This is a 6-part series. For Part 1 – Vaporware Wars – Go here.
Most integrators have provided at least one product idea to their favorite supplier, and wonder why the manufacturer doesn’t see the brilliance and immediately start building the product.
As I mentioned in the last article, building a new product is a challenging process. Today, we’ll talk about why some products are “chosen” and others never get beyond the idea stage.
For manufacturers, new product ideas come from lots of places – internally, sales people, engineering staff, service department, tech support and even the guys on the shipping docks have ideas. Customers always have something new they desperately need.
Most manufacturers will explore every idea, no matter the source. There are some preliminary hurdles that must be overcome for a product idea to move to the next stage.

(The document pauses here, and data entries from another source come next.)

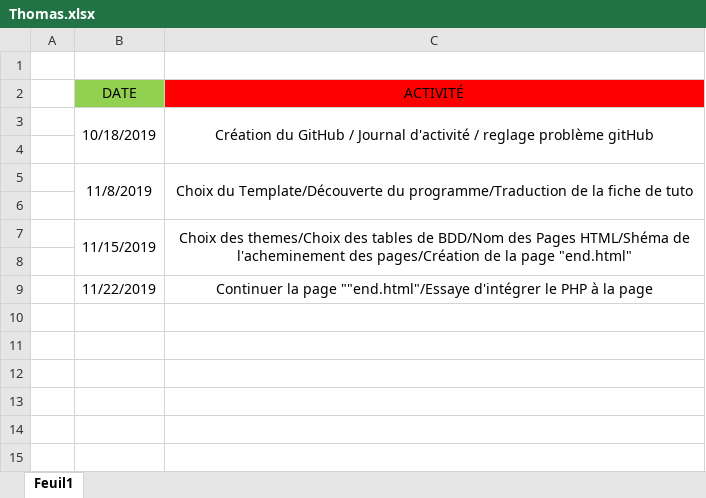
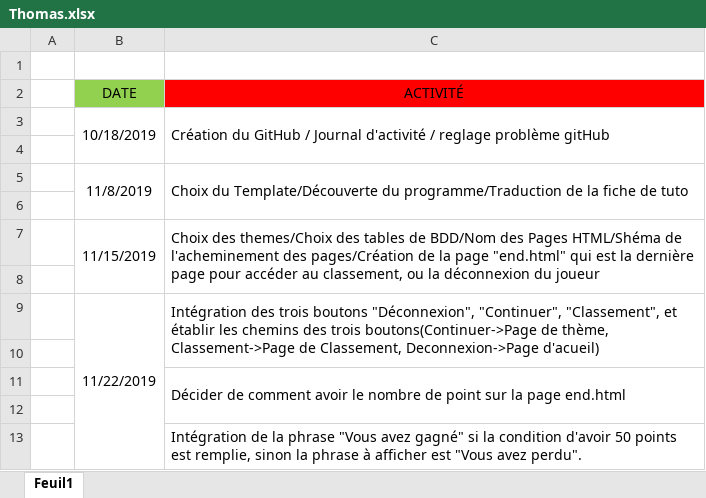
Before and after one commit to JoshuaPinneauSN2/PPO_G5_BLINDTEST, an Excel workbook: Journée d'activité/Thomas.xlsx, sheet Feuil1, drawn as a sheet; values as stored, in another font and other column widths than the file's, no borders; the diff names each change by its address in the sheet, - before the commit and + after, or states it on an @@ line.

```diff
--- a/Journée d'activité/Thomas.xlsx (sheet Feuil1)
+++ b/Journée d'activité/Thomas.xlsx (sheet Feuil1)
-C3 alignment: center
+C3 alignment: left
-C5 alignment: center
+C5 alignment: left
-C7 (ACTIVITÉ): …page "end.html"
+C7 (ACTIVITÉ): …page "end.html" qui est la dernière page pour accéder au classement, ou la déconnexion du joueur
-C7 alignment: center
+C7 alignment: left
+B9:B13 merged
-C9 (ACTIVITÉ): Continuer la page ""end.html"/Essaye d'intégrer le PHP à la page
+C9 (ACTIVITÉ): Intégration des trois boutons "Déconnexion", "Continuer", "Classement", et établir les chemins des trois boutons(Continuer->Page de thème, Classement->Page de Classement, Deconnexion->Page d'acueil)
-C9 alignment: center
+C9 alignment: left
+C9:C10 merged
+row 10: (empty)
+row 11:  |  | Décider de comment avoir le nombre de point sur la page end.html
+row 12: (empty)
+row 13:  |  | Intégration de la phrase "Vous avez gagné" si la condition d'avoir 50 points est remplie, sinon la phrase à afficher est "Vous avez perdu".
```
Also changed, not shown: 2 other files.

The first question is always “Do we think customers will want this?” This is answered by floating the idea to a few people, first inside the company and then with key customers (that means the guys that buy significant amounts of product).
If the idea passes this first sniff test, a Product Manager is assigned to create a product definition. This is a document that essentially says what the product is, what problem it solves, and how it solves that problem. This document will also have some preliminary cost targets and sales forecasts. Some companies have formal processes with different names for this document, for example, Marketing Requirements Document (MRD) or Product Requirements Document (PRD), while others have less formal processes and scribbles on napkins are sufficient for them.
This document is then reviewed by management to determine if it is a project that should move to the next stage. Ultimately, the question always becomes “Is this profitable? Can we get a better return on investment putting the money this will cost somewhere else?”
Often, an otherwise great project will get set aside because, just like in your business, resources are limited. Another project may have a higher priority for any number of reasons. Building a new product is a lot more expensive than most people realize. We’ll start to get into those costs in the next article.
So . . . don’t question your brilliance. Keep proposing ideas. Make sure that the company understands why your product idea needs to be built. Make your case in a way that communicates that it will be profitable for the company. They will appreciate your input, and you may just get that new widget.
For Part 3 – Investigation – Go here.